“It’s now coming to the forefront through research that osteoporosis – the exact condition calcium supplementation is meant to prevent – may actually be perpetuated by high doses of calcium,” writes Ann Louise Gittleman, “The First Lady of Nutrition.”
She prefaces this heretical statement by explaining:
“It’s not the case that you don’t need calcium. In fact, you do – but only in the proper ratio to other essential minerals.
Supplementation is troublesome because without balancing calcium with magnesium and phosphorus, calcium can end up in the blood vessels, kidneys, joints, and coronary arteries.
Calcium competes with magnesium in the body, so when you don’t give your body the 2:1 magnesium to calcium ratio it needs, the onset of serious health issues begins. These include an irregular, rapid heartbeat, high blood pressure, tissue calcification, the formation of stones, joint pain, depression, fatigue, and even sudden death.
Perhaps the most interesting consequence from an improper calcium ratio is compromised bone health. I bet that’s a surprise!”
Like Ann Louise, I, too, prefer that people get their nutrients through foods rather than isolated supplements. Some good calcium-rich foods include broccoli, spinach, kale, and chia seeds. Always try to choose organic produce whenever you can, of course.

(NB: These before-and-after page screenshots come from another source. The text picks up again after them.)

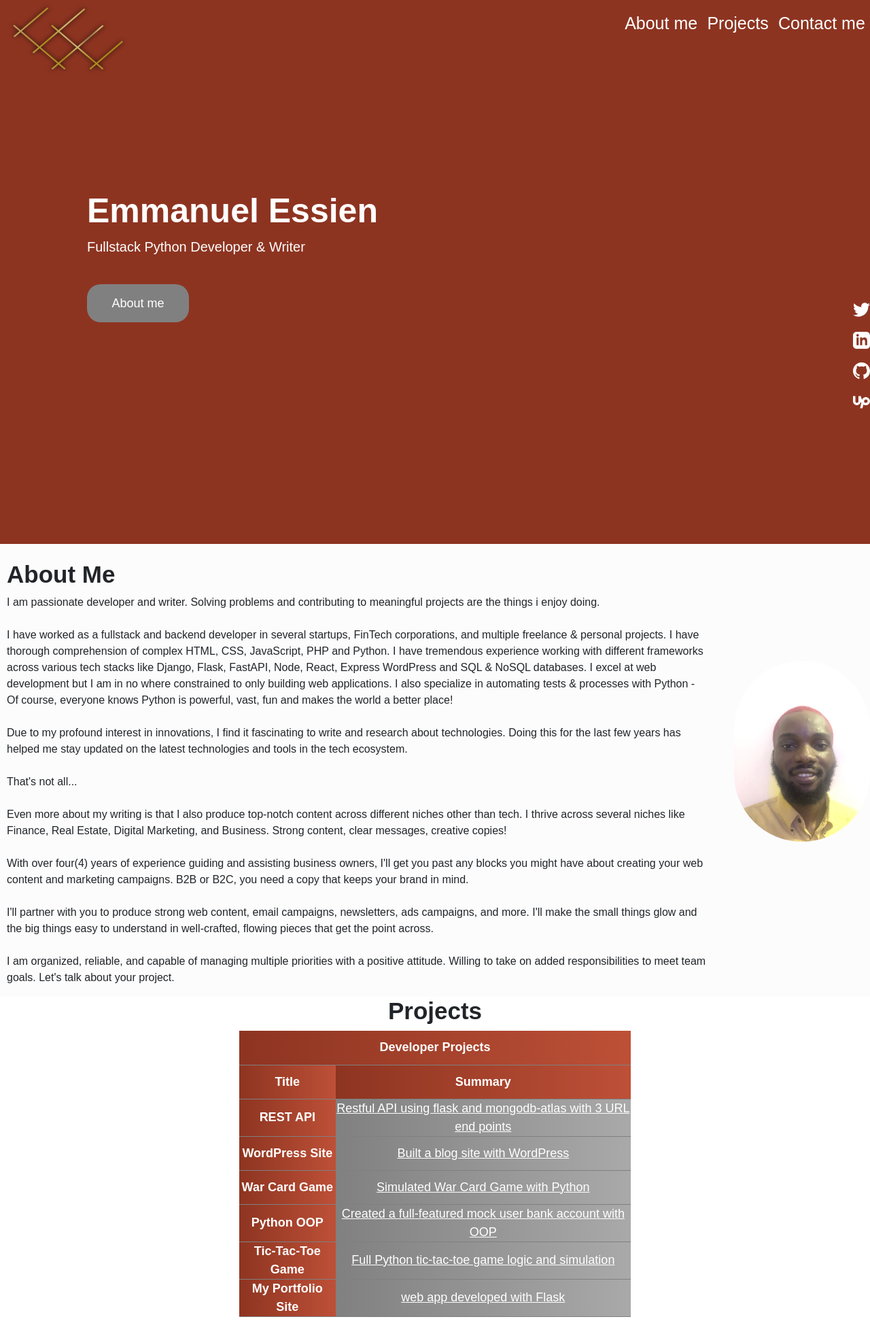
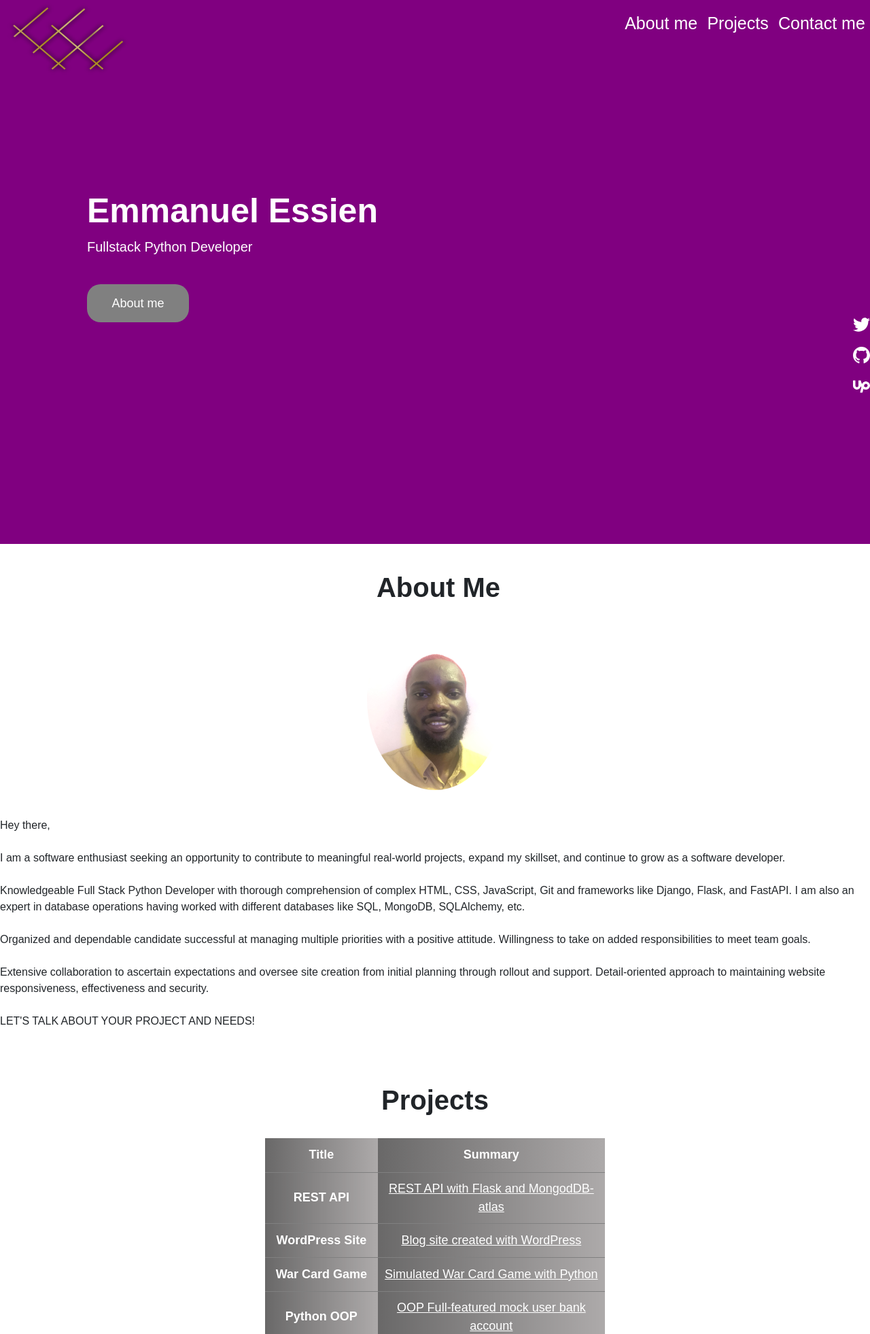
Before and after one commit to classAnon/portfolio3, a Flask app: page / in a window 1280 px wide. Shown: the top 1962 px of the page at 68% size. Run offline with Flask 2, Linux system fonts and the light colour scheme; some libraries are stand-ins or nearby versions; some web fonts are replaced.

Commit message:
updated app

```diff
--- a/app.py
+++ b/app.py
@@ -33,6 +33,7 @@ def form_handler():
     if not user:
         current_collection.insert_one(client_data)
         sleep(5)
+
         return redirect(url_for('home'))
     else:
         return jsonify({"msg": "Something went wrong. Could not send message"})
--- a/static/styles.css
+++ b/static/styles.css
@@ -8,14 +8,9 @@
 
 
 
-section {
-    background-color: rgb(252, 252, 252);
-}
-
-
 .hero {
     height: 100vh;
-    background-color: #8d3421;
+    background-color: purple;
     color: white;
     font-size: 30px;
 }
@@ -84,29 +79,32 @@ li{
 .about {
     display: flex;
     justify-content: space-around;
-    padding-top: 3vh;
+    padding-top: 5vh;
+    padding-bottom: 5vh;
 }
 
 .about h2{
+    display: flex;
+    justify-content: center;
     font-weight: bolder;
-    font-size: 35px;
+    font-size: 40px;
     padding-left: 10px;
 }
 
-.about p{
-    padding-left: 10px;
+.about .headshot-class{
+    display: flex;
+    justify-content: center;
 }
 
 .headshot {
     width: 200px;
-    border-radius: 125px;
-    margin-bottom: 10vh;
-    margin-left: 3vw;
+    border-radius: 50%;
+    margin-bottom: 5vh;
 }
 
 .headshot-container{
     display: flex;
-    align-items: center;
+    align-items: flex-end;
 }
 
 #projects{
@@ -115,9 +113,10 @@ li{
 
 #projects h2{
     font-weight: bolder;
-    font-size: 35px;
+    font-size: 40px;
     display: flex;
     justify-content: center;
+    padding: 3vh;
 }
 
 .dev-table{
@@ -146,7 +145,7 @@ a {
 }
 
 table{
-    width: 45vw;
+    width: 500px;
     height: 50vh;
     text-align: center;
     font-size: large;
@@ -166,12 +168,14 @@ table tr {
 }
 
 table th {
-    background-image: linear-gradient(to right, #8d3421, #bd5037);
+    padding: 10px;
+    background-image: linear-gradient(to right,  rgb(105, 104, 104), rgb(173, 170, 170));
     color: white;
 }
 
 table td {
-    background: linear-gradient(to right, gray, darkgray);
+    padding: 10px;
+    background: linear-gradient(to right, rgb(105, 104, 104), rgb(173, 170, 170));
     color: white;
 }
 
--- a/templates/home.html
+++ b/templates/home.html
@@ -34,7 +34,7 @@
         <div class="hero-area">
             <div class="hero-name">
                 <h1>Emmanuel Essien</h1>
-                <p>Fullstack Python Developer & Writer</p>
+                <p>Fullstack Python Developer</p>
                 <div class="about-button"><a href="#about-me">About me</a></div>
             </div>
 
@@ -44,11 +44,11 @@
                         <svg xmlns="http://www.w3.org/2000/svg" width="25" height="25" fill="#fff" viewBox="0 0 24 24"><path d="M24 4.557c-.883.392-1.832.656-2.828.775 1.017-.609 1.798-1.574 2.165-2.724-.951.564-2.005.974-3.127 1.195-.897-.957-2.178-1.555-3.594-1.555-3.179 0-5.515 2.966-4.797 6.045-4.091-.205-7.719-2.165-10.148-5.144-1.29 2.213-.669 5.108 1.523 6.574-.806-.026-1.566-.247-2.229-.616-.054 2.281 1.581 4.415 3.949 4.89-.693.188-1.452.232-2.224.084.626 1.956 2.444 3.379 4.6 3.419-2.07 1.623-4.678 2.348-7.29 2.04 2.179 1.397 4.768 2.212 7.548 2.212 9.142 0 14.307-7.721 13.995-14.646.962-.695 1.797-1.562 2.457-2.549z"/></svg>
                     </a>
                 </div>
-                <div>
+            <!--   <div>
                     <a href="https://linkedin.com/in/emmanuel-essien-44523423a" target="_blank">
                         <svg xmlns="http://www.w3.org/2000/svg" width="25" height="25" fill="#fff" viewBox="0 0 24 24"><path d="M19 0h-14c-2.761 0-5 2.239-5 5v14c0 2.761 2.239 5 5 5h14c2.762 0 5-2.239 5-5v-14c0-2.761-2.238-5-5-5zm-11 19h-3v-11h3v11zm-1.5-12.268c-.966 0-1.75-.79-1.75-1.764s.784-1.764 1.75-1.764 1.75.79 1.75 1.764-.783 1.764-1.75 1.764zm13.5 12.268h-3v-5.604c0-3.368-4-3.113-4 0v5.604h-3v-11h3v1.765c1.396-2.586 7-2.777 7 2.476v6.759z"/></svg>
                     </a>
-                </div>
+                </div> -->
                 <div>
                     <a href="https://github.com/classAnon" target="_blank">
                         <svg xmlns="http://www.w3.org/2000/svg" width="25" height="25" fill="#fff" viewBox="0 0 24 24"><path d="M12 0c-6.626 0-12 5.373-12 12 0 5.302 3.438 9.8 8.207 11.387.599.111.793-.261.793-.577v-2.234c-3.338.726-4.033-1.416-4.033-1.416-.546-1.387-1.333-1.756-1.333-1.756-1.089-.745.083-.729.083-.729 1.205.084 1.839 1.237 1.839 1.237 1.07 1.834 2.807 1.304 3.492.997.107-.775.418-1.305.762-1.604-2.665-.305-5.467-1.334-5.467-5.931 0-1.311.469-2.381 1.236-3.221-.124-.303-.535-1.524.117-3.176 0 0 1.008-.322 3.301 1.23.957-.266 1.983-.399 3.003-.404 1.02.005 2.047.138 3.006.404 2.291-1.552 3.297-1.23 3.297-1.23.653 1.653.242 2.874.118 3.176.77.84 1.235 1.911 1.235 3.221 0 4.609-2.807 5.624-5.479 5.921.43.372.823 1.102.823 2.222v3.293c0 .319.192.694.801.576 4.765-1.589 8.199-6.086 8.199-11.386 0-6.627-5.373-12-12-12z"/></svg>
@@ -68,52 +68,25 @@
         <div class="about">
             <div>
                 <h2>About Me</h2>
+                <div class="headshot-class"><img class="headshot" src="{{ url_for('static', filename="headshot.jpg") }}" /></div>
                 <p>
                 </blockquote>
-                I am passionate developer and writer. Solving problems and contributing to meaningful projects are the things i enjoy doing.
+                Hey there,
                 <br><br>
-
-                I have worked as a fullstack and backend developer in several startups, FinTech corporations, and multiple freelance & personal projects.
-                I have thorough comprehension of complex HTML, CSS, JavaScript, PHP and Python.
-                I have tremendous experience working with different frameworks across various tech stacks like Django, Flask, FastAPI, Node, React, Express WordPress and SQL & NoSQL databases.
-
-                I excel at web development but I am in no where constrained to only building web applications.
-                I also specialize in automating tests & processes with Python - Of course, everyone knows Python is powerful, vast, fun and makes the world a better place!
+                I am a software enthusiast seeking an opportunity to contribute to meaningful real-world projects, expand my skillset, and continue to grow as a software developer.
                 <br><br>
-
-                Due to my profound interest in innovations, I find it fascinating to write and research about technologies. Doing this for the last few years
-                has helped me stay updated on the latest technologies and tools in the tech ecosystem.
+                Knowledgeable Full Stack Python Developer with thorough comprehension of complex HTML, CSS, JavaScript, Git and frameworks like Django, Flask, and FastAPI. I am also an expert in database operations having worked with different databases like SQL, MongoDB, SQLAlchemy, etc.
                 <br><br>
-
-                That's not all...
+                Organized and dependable candidate successful at managing multiple priorities with a positive attitude. Willingness to take on added responsibilities to meet team goals.
                 <br><br>
-
-                Even more about my writing is that I also produce top-notch content across different niches other than tech.
-                I thrive across several niches like Finance, Real Estate, Digital Marketing, and Business.
-
-                Strong content, clear messages, creative copies!
+                Extensive collaboration to ascertain expectations and oversee site creation from initial planning through rollout and support. Detail-oriented approach to maintaining website responsiveness, effectiveness and security.
                 <br><br>
-
-                With over four(4) years of experience guiding and assisting business owners,
-                I'll get you past any blocks you might have about creating your web content and marketing campaigns.
-
-                B2B or B2C, you need a copy that keeps your brand in mind.
-                <br><br>
-
-                I'll partner with you to produce strong web content, email campaigns,
-                newsletters, ads campaigns, and more. I'll make the small things glow and the big things easy to understand in well-crafted, flowing pieces that
-                get the point across.<br><br>
-
-
-                I am organized, reliable, and capable of managing multiple priorities with a positive attitude. Willing to take on added responsibilities
-                to meet team goals. Let's talk about your project.
+                LET'S TALK ABOUT YOUR PROJECT AND NEEDS!
                 </blockquote>
                 </p>
 
-            </div>
 
-            <div class="headshot-container">
-                <img class="headshot" src="{{ url_for('static', filename="headshot.jpg") }}" />
+
             </div>
         </div>
     </section>
@@ -124,19 +97,16 @@
         <div class="dev-table">
             <table>
                 <tr>
-                    <th colspan="2">Developer Projects</th>
-                </tr>
-                <tr>
                     <th>Title</th>
                     <th>Summary</th>
                 </tr>
                 <tr>
                     <th>REST API</th>
-                    <td><a href="https://github.com/classAnon/FLASK-Projects.git" target="_blank">Restful API using flask and mongodb-atlas with 3 URL end points</a></td>
+                    <td><a href="https://github.com/classAnon/FLASK-Projects.git" target="_blank">REST API with Flask and MongodDB-atlas</a></td>
                 </tr>
                 <tr>
                     <th>WordPress Site</th>
-                    <td><a href="https://jeffaid.com/" target="_blank">Built a blog site with WordPress</a></td>
+                    <td><a href="https://jeffaid.com/" target="_blank">Blog site created with WordPress</a></td>
                 </tr>
                 <tr>
                     <th>War Card Game</th>
@@ -144,11 +114,11 @@
                 </tr>
                 <tr>
                     <th>Python OOP</th>
-                    <td><a href="https://github.com/classAnon/Python/blob/main/Bank%20Account%20Challenge%20with%20OOP.ipynb" target="_blank">Created a full-featured mock user bank account with OOP</a></td>
+                    <td><a href="https://github.com/classAnon/Python/blob/main/Bank%20Account%20Challenge%20with%20OOP.ipynb" target="_blank">OOP Full-featured mock user bank account</a></td>
                 </tr>
                 <tr>
                     <th>Tic-Tac-Toe Game</th>
-                    <td><a href="https://github.com/classAnon/Python/blob/main/Tic%20Tac%20Toe%20Game.ipynb" target="_blank">Full Python tic-tac-toe game logic and simulation</a></td>
+                    <td><a href="https://github.com/classAnon/Python/blob/main/Tic%20Tac%20Toe%20Game.ipynb" target="_blank">Python Tic-Tac-Toe Game</a></td>
                 </tr>
                 <tr>
                     <th>My Portfolio Site</th>
@@ -157,7 +127,7 @@
             </table>
         </div>
         <div class="project-tables">
-
+<!--
             <div class="table-one">
                 <table>
                     <tr>
@@ -245,7 +215,7 @@
                     </tr>
                 </table>
             </div>
-
+        -->
         </div>
     </section>
     <footer id="contact">
```
Also changed, not shown: other parts of static/styles.css (+14 -8 lines).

If you’re experiencing weird symptoms, it may be from that calcium supplement you take religiously, and you may need to work on balancing out your mineral ratios. Contact me if you’d like to discuss it further.